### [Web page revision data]
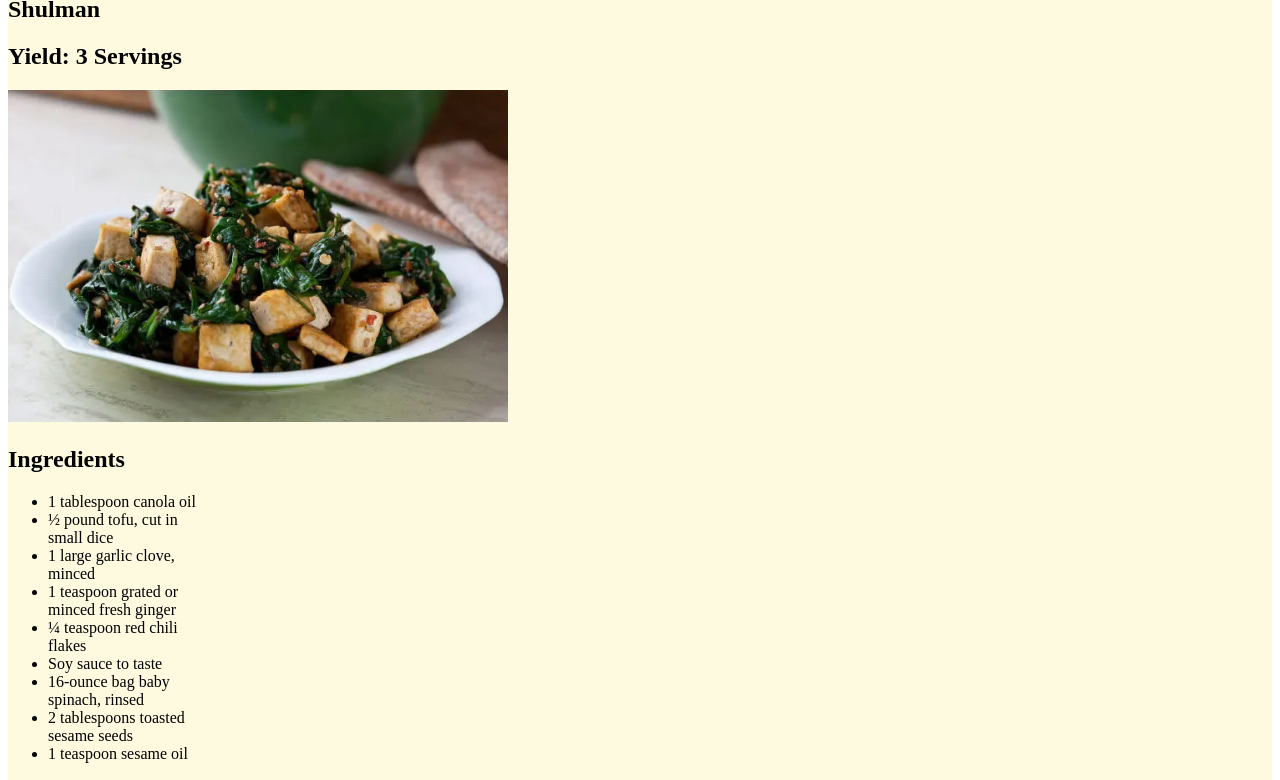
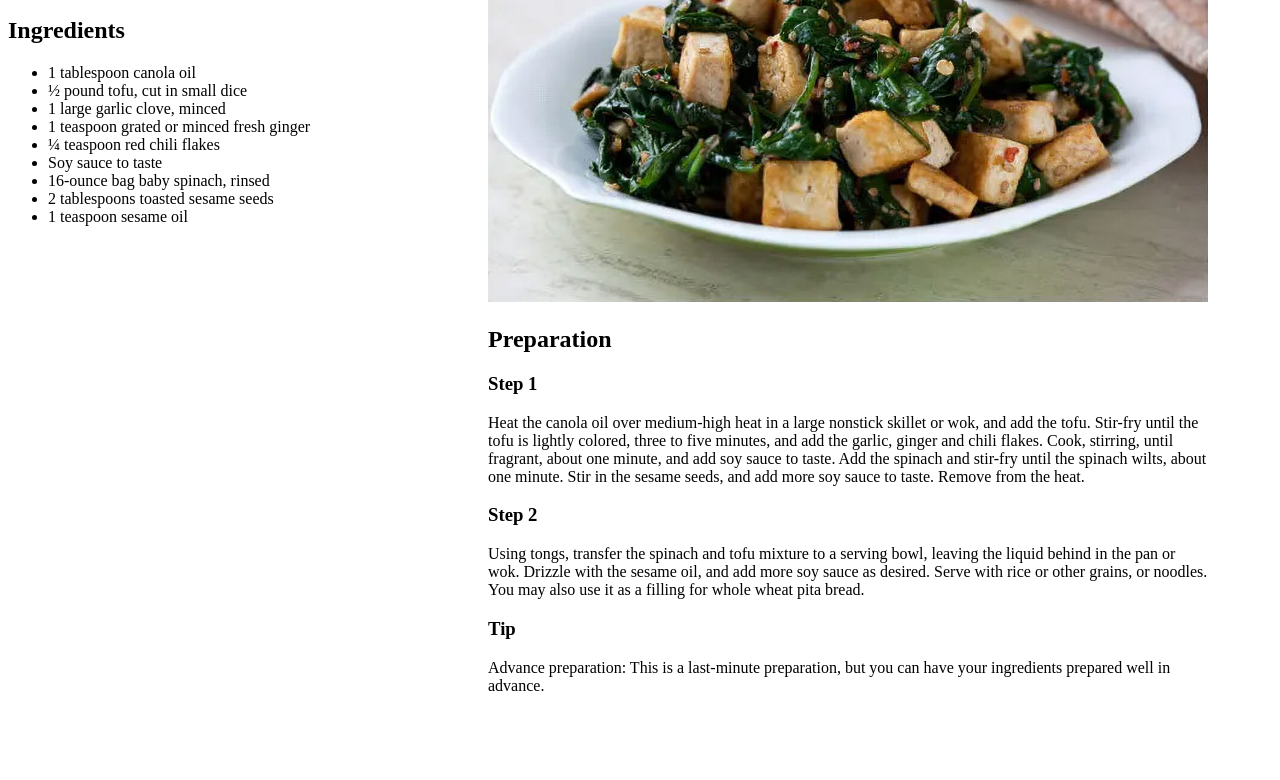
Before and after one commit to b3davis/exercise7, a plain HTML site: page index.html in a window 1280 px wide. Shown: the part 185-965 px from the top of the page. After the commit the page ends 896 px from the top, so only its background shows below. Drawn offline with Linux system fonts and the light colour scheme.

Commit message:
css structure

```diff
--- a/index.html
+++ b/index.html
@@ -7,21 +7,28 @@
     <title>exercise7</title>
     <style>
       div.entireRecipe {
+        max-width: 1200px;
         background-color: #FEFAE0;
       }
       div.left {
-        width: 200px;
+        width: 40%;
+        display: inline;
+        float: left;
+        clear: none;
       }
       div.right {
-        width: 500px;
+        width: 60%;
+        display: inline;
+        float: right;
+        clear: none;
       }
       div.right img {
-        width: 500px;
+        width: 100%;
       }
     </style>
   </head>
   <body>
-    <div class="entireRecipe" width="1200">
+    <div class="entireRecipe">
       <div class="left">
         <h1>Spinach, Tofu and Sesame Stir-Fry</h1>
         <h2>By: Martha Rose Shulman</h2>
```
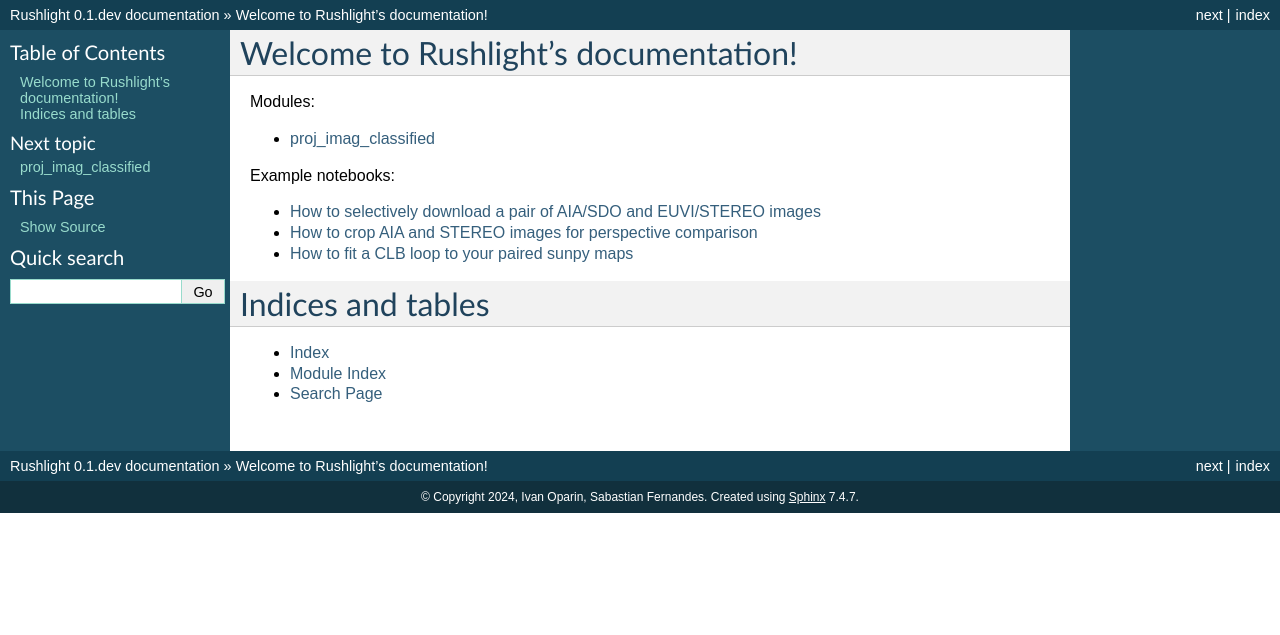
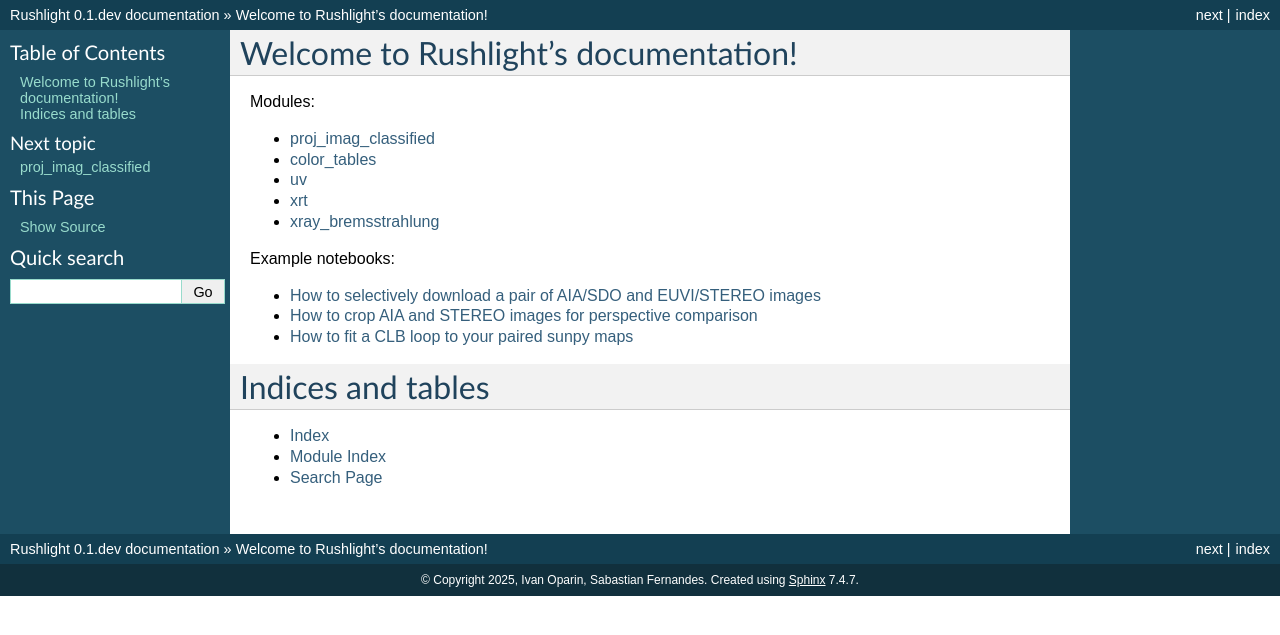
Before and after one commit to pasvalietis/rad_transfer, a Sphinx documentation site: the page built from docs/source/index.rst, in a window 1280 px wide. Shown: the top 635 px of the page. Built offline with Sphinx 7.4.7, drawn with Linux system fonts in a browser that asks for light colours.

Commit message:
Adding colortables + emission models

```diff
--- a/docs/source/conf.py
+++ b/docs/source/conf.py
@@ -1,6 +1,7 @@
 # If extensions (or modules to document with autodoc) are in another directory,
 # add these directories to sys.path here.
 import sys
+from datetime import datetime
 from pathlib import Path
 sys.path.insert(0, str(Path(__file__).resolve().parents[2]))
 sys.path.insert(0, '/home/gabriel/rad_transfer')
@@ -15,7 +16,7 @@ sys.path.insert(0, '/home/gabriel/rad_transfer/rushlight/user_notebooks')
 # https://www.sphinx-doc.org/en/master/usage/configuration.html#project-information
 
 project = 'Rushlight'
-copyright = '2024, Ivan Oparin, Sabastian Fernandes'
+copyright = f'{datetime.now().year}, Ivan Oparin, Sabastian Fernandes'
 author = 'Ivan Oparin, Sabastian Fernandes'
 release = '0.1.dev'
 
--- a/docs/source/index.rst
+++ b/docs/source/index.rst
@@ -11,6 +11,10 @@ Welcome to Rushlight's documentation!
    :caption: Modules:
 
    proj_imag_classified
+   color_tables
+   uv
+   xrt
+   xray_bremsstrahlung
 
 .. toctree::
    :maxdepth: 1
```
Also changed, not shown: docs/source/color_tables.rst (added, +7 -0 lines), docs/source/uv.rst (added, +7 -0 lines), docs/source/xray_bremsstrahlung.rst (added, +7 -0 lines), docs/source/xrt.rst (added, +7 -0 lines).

### [TASK ITEM]
Scan the records above for the string "from", then report every line that contains it.

### [RESPONSE TO THIS TASK]
Before and after one commit to b3davis/exercise7, a plain HTML site: page index.html in a window 1280 px wide. Shown: the part 185-965 px from the top of the page. After the commit the page ends 896 px from the top, so only its background shows below. Drawn offline with Linux system fonts and the light colour scheme.
Before and after one commit to pasvalietis/rad_transfer, a Sphinx documentation site: the page built from docs/source/index.rst, in a window 1280 px wide. Shown: the top 635 px of the page. Built offline with Sphinx 7.4.7, drawn with Linux system fonts in a browser that asks for light colours.
+from datetime import datetime
 from pathlib import Path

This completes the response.